  • Japanese: 問屋場 (toiyaba)

Toiyaba were offices, located at post-stations (shukuba) along the major highways of early modern Japan, which provided porters and horses for travelers, as well as facilitating the passing along of letters and packages, especially for samurai and other elites. Post-horses known as denma were typically used only between one post-station and the next, in a relay fashion; couriers or others carrying packages or luggage along the highway would stop at the toiyaba in each town to change horses. This relay system was known as shukutsugi 宿継.[1]

These toiyaba were sometimes attached to the residence of the head official of the post-station, and were sometimes separate buildings. As the name implies, they were typically associated with toiya or tonya, officially authorized wholesalers who managed the trade in a given good. When a post-town had multiple tonya, there was typically one toiyaba operated by each.

Often, officials in charge of managing porters, post horses, etc. took turns running the office, but at times of heavy traffic, they all might cram into the space. When the porters or horses maintained by the toiyaba were insufficient, as might often be the case with large sankin kôtai entourages for example, they relied on sukegô (corvée) from neighboring areas.

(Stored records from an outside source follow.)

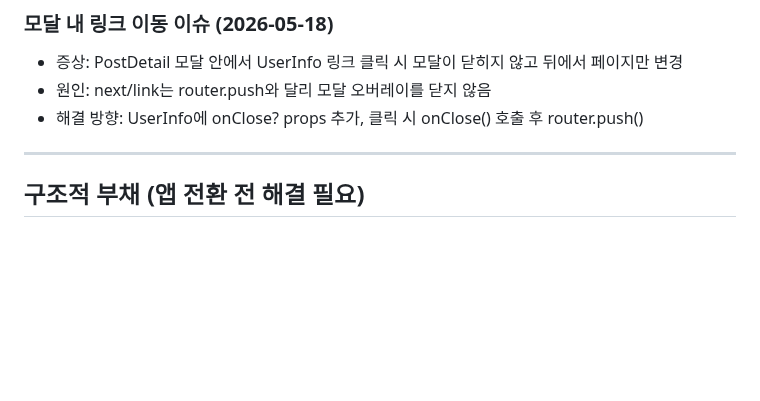
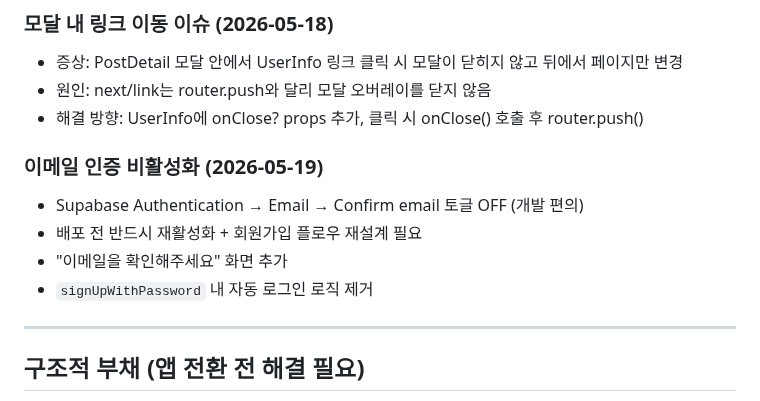
Before and after one commit to i-just-wokeup/univer, a Markdown page: docs/NOTES.md, the part around the change. GitHub-like rendering; blank space fills up the shorter version.

Commit message:
문서: 이메일 인증 비활성화 메모 추가

```diff
--- a/docs/NOTES.md
+++ b/docs/NOTES.md
@@ -68,6 +68,12 @@ NEXT_PUBLIC_SUPABASE_ANON_KEY=
 - 원인: next/link는 router.push와 달리 모달 오버레이를 닫지 않음
 - 해결 방향: UserInfo에 onClose? props 추가, 클릭 시 onClose() 호출 후 router.push()
 
+### 이메일 인증 비활성화 (2026-05-19)
+- Supabase Authentication → Email → Confirm email 토글 OFF (개발 편의)
+- 배포 전 반드시 재활성화 + 회원가입 플로우 재설계 필요
+- "이메일을 확인해주세요" 화면 추가
+- `signUpWithPassword` 내 자동 로그인 로직 제거
+
 ---
 
 ## 구조적 부채 (앱 전환 전 해결 필요)
```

  • "Toiyaba," Sekai daihyakka jiten 世界大百科事典, Hitachi Solutions, 2013.
  1. Gallery labels, Futagawa-juku honjin shiryôkan.[1]